agriculture and natural resources. Farming and ranching, particularly the cattle industry, have played an important role in Texas history and political culture. But beyond the cowboy Historic photo of Texas cotton farmers circalore of campfires and trail drives, an economy dominated first by cotton and later by oil shaped Texas political culture to its core.

In the 19th century, cotton was king. The cotton economy rested on the shoulders of African-American labor in east and central Texas, while in south Texas and the High Plains Mexican-Americans harvested the fields, shaping race relations in Texas. Texas political culture developed in concert with traditional values that would preserve the unequal distribution of power between Anglo landowners, poor Anglo tenant farmers, and African- and Mexican-American workers. Dominated by wealthy landowners, an economy focused on a cash crop grown for export created limited demand for government services apart from the railroad required to transport the crop to market.

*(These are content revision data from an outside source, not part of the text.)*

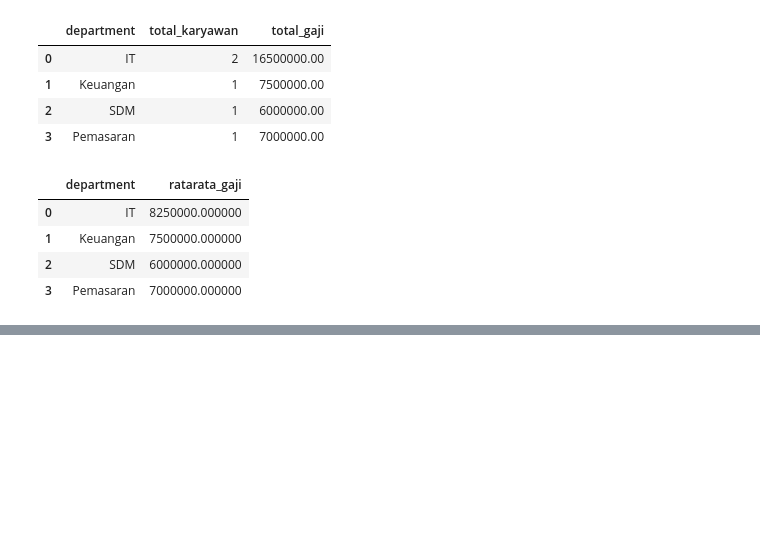
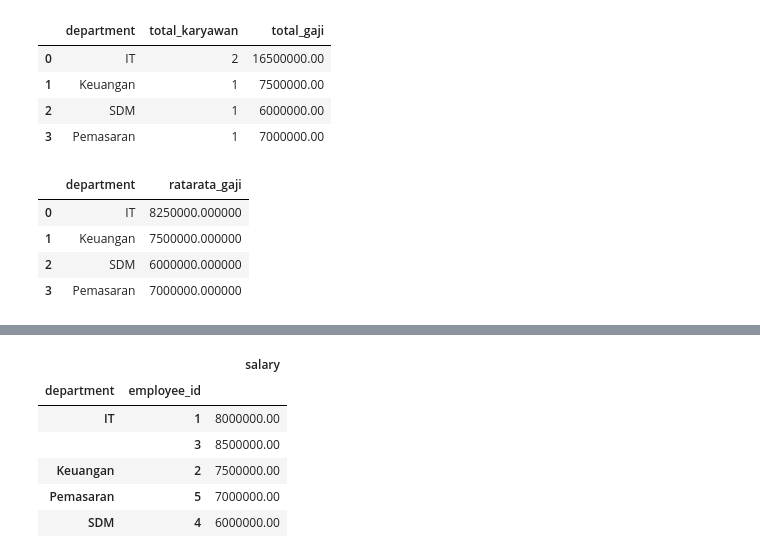
Before and after one commit to emiksapitri/Bootcamp_dataanalyst, a Jupyter notebook: SQL_in_python.ipynb, the cells around one changed output, grey strips where cells are left out. Drawn from its saved outputs; the diff is of its cells as text; code cells hidden in the pictures; blank space fills up the shorter version.

```diff
--- a/SQL_in_python.ipynb
+++ b/SQL_in_python.ipynb
@@ -220,0 +306,13 @@ hasil9
+# %%
+#"SELECT department, COUNT(employee_id) AS total_karyawan, SUM(salary) AS total_gaji FROM company.employees GROUP BY department"
+#(mirip tapi tidak sama persis)
+
+hasil10.groupby(['department', 'employee_id'])[['salary']].sum()
+# %% [output]
+|  |  | salary |
+| department | employee_id |  |
+| IT | 1 | 8000000.00 |
+|  | 3 | 8500000.00 |
+| Keuangan | 2 | 7500000.00 |
+| Pemasaran | 5 | 7000000.00 |
+| SDM | 4 | 6000000.00 |
```
Also changed, not shown: parts of 11 cells of this notebook.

In 1901 oil was discovered near Beaumont, and in 1930 a massive field was discovered in east Texas. Texas became the world's leading oil producer. As the century progressed, oil and natural gas became the state's dominant industry. Gushing oil fueled the state's pioneer spirit, as roughneck laborers left home to work the fields and Spindletop Oilindependent explorers, known as wildcatters, struck black gold. The wildcatters' story both exemplifies Texas political culture and highlights the tensions within it. On the one hand, wildcatters personify the belief that if government would just get out of the way, wealth would accrue to the deserving and the benefits would trickle down to the rest of society. On the other hand, wildcatters also believed that large eastern oil companies, such as Standard Oil Company, had to be kept out of Texas oil fields. They believed it was the state government's responsibility to ensure the rules benefited wildcatters, not large corporations. More generally, by grabbing a large share of state revenue from oil production taxes, the state government was able to finance itself without imposing heavy tax burdens on individuals and small businesses. Also, the wealth of natural resources in Texas softened the blow during economic crises such as the Great Depression, and consequently weakened pressure for government economic intervention that gained more traction elsewhere.

Economic Regions of Texas

TI ChipsOnce a land of cattle, cotton, and oil, Texas now boasts a highly diversified economy that is well integrated with the national and global markets. This activity illustrates the dynamic and complex economy of the Lone Star State.

 

Additional Resources

Websites

The Texas Economy
Maintained by the Texas Comptroller of Public Accounts, this website provides the latest news, trends, and analysis on issues affecting the state’s economy. The “Comptroller’s Weekly Economic Outlook” highlights changes in key Texas economic indicators including jobs, housing, consumer confidence, and tax collections.

Economic Development and Tourism, Office of the Governor
This state agency pursues business expansion and relocation prospects with the goal of developing job creation and export opportunities for Texas. The website contains in-depth analysis of key Texas industries, a searchable database of thousands of foreign companies with operations in Texas, and more than 3,000 links to primary data sources covering economic, demographic, and industry data.